**** Task data

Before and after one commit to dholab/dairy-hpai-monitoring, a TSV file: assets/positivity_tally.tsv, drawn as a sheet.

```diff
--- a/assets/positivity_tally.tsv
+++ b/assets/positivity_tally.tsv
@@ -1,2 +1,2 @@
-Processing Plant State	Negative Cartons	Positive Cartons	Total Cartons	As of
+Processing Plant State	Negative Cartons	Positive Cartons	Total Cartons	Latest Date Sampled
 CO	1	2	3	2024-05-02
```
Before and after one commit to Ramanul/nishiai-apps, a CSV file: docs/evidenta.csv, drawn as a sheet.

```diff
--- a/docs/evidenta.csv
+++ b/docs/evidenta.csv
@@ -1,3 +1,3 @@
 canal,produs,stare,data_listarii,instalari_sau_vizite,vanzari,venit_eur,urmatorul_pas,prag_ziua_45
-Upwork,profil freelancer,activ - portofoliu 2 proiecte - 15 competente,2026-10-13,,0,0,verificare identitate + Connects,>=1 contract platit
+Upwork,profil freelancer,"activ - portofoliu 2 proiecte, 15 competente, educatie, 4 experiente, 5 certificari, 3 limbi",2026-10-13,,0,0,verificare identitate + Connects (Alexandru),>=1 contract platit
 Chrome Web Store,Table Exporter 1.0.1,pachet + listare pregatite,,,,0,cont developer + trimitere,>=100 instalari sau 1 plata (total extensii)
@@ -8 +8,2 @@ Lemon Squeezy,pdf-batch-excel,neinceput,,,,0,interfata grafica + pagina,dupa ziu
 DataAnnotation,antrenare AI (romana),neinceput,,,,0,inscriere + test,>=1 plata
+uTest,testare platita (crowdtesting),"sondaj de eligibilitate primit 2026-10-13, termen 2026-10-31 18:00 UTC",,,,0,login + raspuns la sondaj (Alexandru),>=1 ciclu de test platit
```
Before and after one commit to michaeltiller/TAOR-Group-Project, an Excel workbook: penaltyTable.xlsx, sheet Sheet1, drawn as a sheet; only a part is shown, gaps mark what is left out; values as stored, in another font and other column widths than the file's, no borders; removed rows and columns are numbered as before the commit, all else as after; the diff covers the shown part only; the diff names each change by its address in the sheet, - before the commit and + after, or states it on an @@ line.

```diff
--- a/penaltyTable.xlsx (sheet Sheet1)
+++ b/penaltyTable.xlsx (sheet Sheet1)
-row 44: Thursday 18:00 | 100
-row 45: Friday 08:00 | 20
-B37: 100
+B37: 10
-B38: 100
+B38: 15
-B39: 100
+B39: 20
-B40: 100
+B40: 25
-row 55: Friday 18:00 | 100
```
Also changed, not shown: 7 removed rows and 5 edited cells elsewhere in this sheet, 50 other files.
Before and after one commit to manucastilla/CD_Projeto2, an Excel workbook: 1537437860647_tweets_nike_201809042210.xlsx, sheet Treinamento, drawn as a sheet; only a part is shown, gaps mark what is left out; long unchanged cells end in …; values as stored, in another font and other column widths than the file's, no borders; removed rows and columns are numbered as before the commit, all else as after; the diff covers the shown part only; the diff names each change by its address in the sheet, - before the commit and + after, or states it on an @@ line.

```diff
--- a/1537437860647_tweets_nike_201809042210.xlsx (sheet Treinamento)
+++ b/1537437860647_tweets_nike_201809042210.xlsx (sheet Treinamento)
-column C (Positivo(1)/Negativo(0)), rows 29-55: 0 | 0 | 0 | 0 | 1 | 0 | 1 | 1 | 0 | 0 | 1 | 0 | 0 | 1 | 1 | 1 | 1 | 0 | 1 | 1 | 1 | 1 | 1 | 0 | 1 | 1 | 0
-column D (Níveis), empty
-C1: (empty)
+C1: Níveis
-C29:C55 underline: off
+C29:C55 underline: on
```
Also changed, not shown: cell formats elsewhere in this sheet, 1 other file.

********

Quote every record above exactly.

Before and after one commit to dholab/dairy-hpai-monitoring, a TSV file: assets/positivity_tally.tsv, drawn as a sheet.

```diff
--- a/assets/positivity_tally.tsv
+++ b/assets/positivity_tally.tsv
@@ -1,2 +1,2 @@
-Processing Plant State	Negative Cartons	Positive Cartons	Total Cartons	As of
+Processing Plant State	Negative Cartons	Positive Cartons	Total Cartons	Latest Date Sampled
 CO	1	2	3	2024-05-02
```
Before and after one commit to Ramanul/nishiai-apps, a CSV file: docs/evidenta.csv, drawn as a sheet.

```diff
--- a/docs/evidenta.csv
+++ b/docs/evidenta.csv
@@ -1,3 +1,3 @@
 canal,produs,stare,data_listarii,instalari_sau_vizite,vanzari,venit_eur,urmatorul_pas,prag_ziua_45
-Upwork,profil freelancer,activ - portofoliu 2 proiecte - 15 competente,2026-10-13,,0,0,verificare identitate + Connects,>=1 contract platit
+Upwork,profil freelancer,"activ - portofoliu 2 proiecte, 15 competente, educatie, 4 experiente, 5 certificari, 3 limbi",2026-10-13,,0,0,verificare identitate + Connects (Alexandru),>=1 contract platit
 Chrome Web Store,Table Exporter 1.0.1,pachet + listare pregatite,,,,0,cont developer + trimitere,>=100 instalari sau 1 plata (total extensii)
@@ -8 +8,2 @@ Lemon Squeezy,pdf-batch-excel,neinceput,,,,0,interfata grafica + pagina,dupa ziu
 DataAnnotation,antrenare AI (romana),neinceput,,,,0,inscriere + test,>=1 plata
+uTest,testare platita (crowdtesting),"sondaj de eligibilitate primit 2026-10-13, termen 2026-10-31 18:00 UTC",,,,0,login + raspuns la sondaj (Alexandru),>=1 ciclu de test platit
```
Before and after one commit to michaeltiller/TAOR-Group-Project, an Excel workbook: penaltyTable.xlsx, sheet Sheet1, drawn as a sheet; only a part is shown, gaps mark what is left out; values as stored, in another font and other column widths than the file's, no borders; removed rows and columns are numbered as before the commit, all else as after; the diff covers the shown part only; the diff names each change by its address in the sheet, - before the commit and + after, or states it on an @@ line.

```diff
--- a/penaltyTable.xlsx (sheet Sheet1)
+++ b/penaltyTable.xlsx (sheet Sheet1)
-row 44: Thursday 18:00 | 100
-row 45: Friday 08:00 | 20
-B37: 100
+B37: 10
-B38: 100
+B38: 15
-B39: 100
+B39: 20
-B40: 100
+B40: 25
-row 55: Friday 18:00 | 100
```
Also changed, not shown: 7 removed rows and 5 edited cells elsewhere in this sheet, 50 other files.
Before and after one commit to manucastilla/CD_Projeto2, an Excel workbook: 1537437860647_tweets_nike_201809042210.xlsx, sheet Treinamento, drawn as a sheet; only a part is shown, gaps mark what is left out; long unchanged cells end in …; values as stored, in another font and other column widths than the file's, no borders; removed rows and columns are numbered as before the commit, all else as after; the diff covers the shown part only; the diff names each change by its address in the sheet, - before the commit and + after, or states it on an @@ line.

```diff
--- a/1537437860647_tweets_nike_201809042210.xlsx (sheet Treinamento)
+++ b/1537437860647_tweets_nike_201809042210.xlsx (sheet Treinamento)
-column C (Positivo(1)/Negativo(0)), rows 29-55: 0 | 0 | 0 | 0 | 1 | 0 | 1 | 1 | 0 | 0 | 1 | 0 | 0 | 1 | 1 | 1 | 1 | 0 | 1 | 1 | 1 | 1 | 1 | 0 | 1 | 1 | 0
-column D (Níveis), empty
-C1: (empty)
+C1: Níveis
-C29:C55 underline: off
+C29:C55 underline: on
```
Also changed, not shown: cell formats elsewhere in this sheet, 1 other file.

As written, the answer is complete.